  1. Neil 21 April 2008 at 8:39 am #

    Meta Analysis = Making a strong chain by combining weak links.

    quoted from Prof John Brignell

    http://www.numberwatch.co.uk/vocabulary.htm

  2. Jenny Ruhl 21 April 2008 at 11:06 am #

    There is another possibility which is worth considering, and it is that because supplements are full of vitamins etc that come from poorly regulated Chinese factories they may be contaminated with toxins from polluted Chinese water and with industrial chemicals used in the manufacturing process.

    Over the decades I’ve been observing health, I’ve noticed a very high incidence of cancer among the people in my community who are most vocal advocates of herbs and supplements.

    Given how often lab analysis in the U.S. finds that the capsules don’t contain what they say they do, but instead contain lead and other contaminants, it is quite possible this is true.

    Getting nutrients from food (locally grown if possible) is far safer.

  3. Dr John Briffa 21 April 2008 at 12:02 pm #

    Jenny
    I’m not sure about this, and not just because your observation re cancer rates in proponents of herb/supplements is anecdotal: the supplements used in these sorts of studies tend to be ‘high-quality’ and ‘pharmaceutical grade’ i.e. it’s unlikely that they’ll have any old ingredients and contaminants in them.

  4. Terry 25 April 2008 at 8:03 am #

    Thanks for taking the time to expose this charlatan study for what it is – a shameless piece of medical establishment propaganda.

  5. Leigh Turner 25 April 2008 at 8:21 am #

    I am a nutritional therapy student and wonder where are our professionals when it comes to standing up and being counted. CAM is constantly attacked and yes we survive it and always will because it works, whether we can explain it or not. However, there is evidence out there to support the use of vitamins and to disclaim the findings of the most recent attack, so why is our counter-claim not being brought to public awareness in a similar way. I just find it odd that no one is prepared to even plant the seeds of doubt for a lot of frightened public. Dont ya just wanna?

  6. Peter Killingback 25 April 2008 at 8:25 am #

    What concerns me is that with the high profile that this study has gained, it will be used by the Government as support for the European Union moves to outlaw ANY higher dose (whatever that means) supplements. It is well known that the pharmaceutical industry wants to eliminate the massive range of supplements available – their markets for very expensive, and often with obscured visibility of untoward side effects, are being challenged. Wouldn’t it be interesting to know what organisations financed this work?

  7. Liz 25 April 2008 at 8:48 am #

    This meta analysis seems to be a case of making a complex topic simple for the sake of headlines (which I suppose I am doing also in this post!).

    I teach my students that all antioxidants work together ” stuffing someone full of vitamins E without ensuring they have enough selenium or glutathione, for example, is not science, although “good science” tells us we can only test one variable at a time.

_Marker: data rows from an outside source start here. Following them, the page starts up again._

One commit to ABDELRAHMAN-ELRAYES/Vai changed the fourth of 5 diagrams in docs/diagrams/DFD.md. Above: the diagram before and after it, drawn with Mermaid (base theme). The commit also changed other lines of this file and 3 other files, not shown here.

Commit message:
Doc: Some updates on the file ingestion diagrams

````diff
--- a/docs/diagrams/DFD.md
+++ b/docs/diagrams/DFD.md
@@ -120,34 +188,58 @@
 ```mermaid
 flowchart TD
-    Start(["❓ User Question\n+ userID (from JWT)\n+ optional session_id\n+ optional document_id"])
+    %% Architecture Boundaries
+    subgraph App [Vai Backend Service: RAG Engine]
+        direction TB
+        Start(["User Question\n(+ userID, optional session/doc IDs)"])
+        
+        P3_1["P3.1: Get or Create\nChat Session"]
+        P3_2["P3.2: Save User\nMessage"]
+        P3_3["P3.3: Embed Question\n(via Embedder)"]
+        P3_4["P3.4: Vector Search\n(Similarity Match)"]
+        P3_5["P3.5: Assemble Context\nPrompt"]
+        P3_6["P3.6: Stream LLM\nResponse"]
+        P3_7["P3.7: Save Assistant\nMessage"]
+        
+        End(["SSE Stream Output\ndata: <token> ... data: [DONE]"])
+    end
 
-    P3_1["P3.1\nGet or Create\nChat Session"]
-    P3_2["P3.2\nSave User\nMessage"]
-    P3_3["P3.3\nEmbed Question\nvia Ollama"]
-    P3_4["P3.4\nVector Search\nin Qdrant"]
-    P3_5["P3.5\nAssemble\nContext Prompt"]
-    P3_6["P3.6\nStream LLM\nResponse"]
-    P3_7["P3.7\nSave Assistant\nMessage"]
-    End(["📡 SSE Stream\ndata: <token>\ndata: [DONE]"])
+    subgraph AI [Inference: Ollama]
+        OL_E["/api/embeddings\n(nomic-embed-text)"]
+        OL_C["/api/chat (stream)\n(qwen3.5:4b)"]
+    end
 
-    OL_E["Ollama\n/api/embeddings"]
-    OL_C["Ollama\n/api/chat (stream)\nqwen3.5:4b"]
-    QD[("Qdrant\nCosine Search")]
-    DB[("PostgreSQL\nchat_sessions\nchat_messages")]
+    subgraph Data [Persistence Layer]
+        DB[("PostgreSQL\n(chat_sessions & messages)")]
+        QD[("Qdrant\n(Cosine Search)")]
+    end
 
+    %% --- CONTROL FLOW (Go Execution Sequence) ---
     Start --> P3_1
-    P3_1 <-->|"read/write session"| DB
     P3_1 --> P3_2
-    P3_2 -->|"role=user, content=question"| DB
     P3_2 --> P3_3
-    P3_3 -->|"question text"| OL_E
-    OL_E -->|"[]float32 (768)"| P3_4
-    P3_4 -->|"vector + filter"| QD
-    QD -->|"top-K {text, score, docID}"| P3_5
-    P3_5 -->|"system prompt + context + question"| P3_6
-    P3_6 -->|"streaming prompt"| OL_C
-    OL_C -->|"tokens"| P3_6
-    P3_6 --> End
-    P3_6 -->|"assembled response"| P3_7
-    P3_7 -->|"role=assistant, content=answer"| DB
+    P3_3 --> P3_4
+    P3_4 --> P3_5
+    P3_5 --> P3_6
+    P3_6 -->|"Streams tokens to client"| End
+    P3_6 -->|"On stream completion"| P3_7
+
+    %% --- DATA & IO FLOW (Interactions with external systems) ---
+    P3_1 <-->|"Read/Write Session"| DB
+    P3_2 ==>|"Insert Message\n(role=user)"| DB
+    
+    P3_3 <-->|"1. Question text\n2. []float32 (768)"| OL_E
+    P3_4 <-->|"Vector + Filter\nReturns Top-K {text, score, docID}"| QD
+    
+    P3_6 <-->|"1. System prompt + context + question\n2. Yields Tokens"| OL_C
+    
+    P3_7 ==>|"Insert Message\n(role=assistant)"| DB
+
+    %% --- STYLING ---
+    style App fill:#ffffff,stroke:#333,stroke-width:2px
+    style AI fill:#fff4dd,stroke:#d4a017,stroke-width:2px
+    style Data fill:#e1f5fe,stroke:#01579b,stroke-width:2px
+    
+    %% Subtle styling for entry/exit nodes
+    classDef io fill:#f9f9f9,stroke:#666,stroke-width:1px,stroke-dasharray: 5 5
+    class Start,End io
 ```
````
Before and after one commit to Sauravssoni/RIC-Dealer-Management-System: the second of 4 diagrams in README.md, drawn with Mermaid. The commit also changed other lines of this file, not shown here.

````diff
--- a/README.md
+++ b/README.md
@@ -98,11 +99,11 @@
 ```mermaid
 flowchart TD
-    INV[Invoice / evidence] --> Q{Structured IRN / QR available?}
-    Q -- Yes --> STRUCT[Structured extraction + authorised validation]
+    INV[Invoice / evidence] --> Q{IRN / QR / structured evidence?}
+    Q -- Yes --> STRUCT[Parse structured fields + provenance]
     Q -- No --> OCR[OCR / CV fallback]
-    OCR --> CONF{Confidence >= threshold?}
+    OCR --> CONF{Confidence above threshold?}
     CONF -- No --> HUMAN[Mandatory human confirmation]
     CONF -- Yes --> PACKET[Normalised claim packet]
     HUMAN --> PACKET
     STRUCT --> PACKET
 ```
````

    The comment about forms of beta-carotene is also most apt. For example I also tell my students that 17-β-oestradiol is much more oestrogenic than 17-α-oestradiol – the only difference between them is a slight change in orientation of one hydroxyl group but the body responds very differently. So it would be important to test the biological molecules in the right proportions and not synthetic products.

    Nice comment from Neil!

  8. Ann Eastman 25 April 2008 at 9:42 am #

    Could you publish a check-list of the vitamin and mineral names that one should be looking for on labels to ensure that ingredients are derived from natural sources? That would be extremely helpful. The labels are a minefield – even for people like me who are not horteculturally challenged!

    Incidentally, my family and I have been taking vitamin C ever since reading the Linus Pauling studies – about 35 years . Despite all the negative comments from experts saying it does not work to prevent and abort colds and flu; it DEFINIETELY DOES! However, it is effective only but if derived from fruit and vegetable sources — especially acerola cherries.

  9. Jenny Ruhl 25 April 2008 at 12:02 pm #

    Dr. Briffa,

    Some of the studies provide the supplements, but quite a few others I have seen are retrospective studies where the subjects report on their level of intake of supplements they purchased on their own.

    The other issue which needs to be considered is when a supplement in food is a different isomer from the one supplemented–which is common, or when it is part of a family of related molecules where supplementing with only one suppresses the uptake of others.

    It is my understanding that supplementing with gamma tocopherol, for example (Vitamin E) suppresses the uptake of alpha tocopherol.

    Dr. Davis of the Heart Scan Blog has pointed out that supplementing calcium without adequate vitamin D appears to cause calcium plaque to form in the arteries, but this is speculation. We only know that the calcium supplementation pushed on women for the past decades is giving them higher levels of calcium plaque, probably because the calcium is part of a more complex system.

    The complexity of how nutrients interact and the poor quality of most nutritional studies (many of which are not reproducible) suggests to me that we all do better getting “supplementation” from the food sources our bodies evolved to use.

  10. Sally 25 April 2008 at 7:09 pm #

    I share Peter’s concerns and suspect that we’ll be seeing more such reports in order to prime the general public to accept the new EU directives without challenge. For further details on this, please see the Alliance for Natural Health website: http://www.alliance-natural-health.org/.

  11. Dr Andrew Morrice 25 April 2008 at 8:38 pm #

    Very very interesting stuff.

    It appears that the same tactics are being used against nutritional approaches as we are currently experiencing in the onslaught on homeopathy.

    In the case of the homeopathy, a very shady “meta-analysis” by Shand et al instigated an ongoing and still accelerating attack on homeopathy and CAM in general. The meta-analysis as originally designed showed homeopathy and conventional medicine working equally well. But then the authors went on to re-analyse a subset of data (they didn’t even say which trials they used!) to show that homeopathy is “no better than placebo”. Now they are calling for the closure of all NHS homeopathy services. Yes, indeed, there is a pattern here!

    Be prepared for an escalating rhetoric portraying nutritional therapy as useless, harmful and the province of quacks and cranks. Studies such as the one John analyses here will be continually reported as “showing that antioxidant supplements are harmful”. The aim will be to make them unavailable to buy.

    The advantage that nutritional therapy has is that it has more plausibility within the bio-chemical paradigm – the bile and venom directed against homeopathy has to be experienced to be beleived.

    Get your rebuttals out early, clearly and repeatedly is my advice.

  12. Maria 29 April 2008 at 4:40 pm #

    Dear John
    I would like to comment on Patrick Holford who seems to be the voice of Nutritional Therapists. I didn’t have any feelings for or against Holford until I heard him deliver the argument against this study on BBC Five Live. His lack of a well thought out argument made him appear unable to critically evaluate this piece of research. This inability enabled Bjelakovic to showcase his academic superiority. It was extremely embarrassing and I wish the BBC researchers would trawl around to find more academically savvy representatives for our profession.

    I appreciate your clarification on the subject and wish that you had had the opportunity to confront Bjelakovic while millions were listening.

Trackbacks/Pingbacks

  1. Paleo Diet: Essential Supplements? » Paleo Diet News - 1 October 2011

    [...] Incidentally, he also provides a useful critique of a study which warned people off multivitamin consumption back in 2008.  You can read this here. [...]

Leave a Reply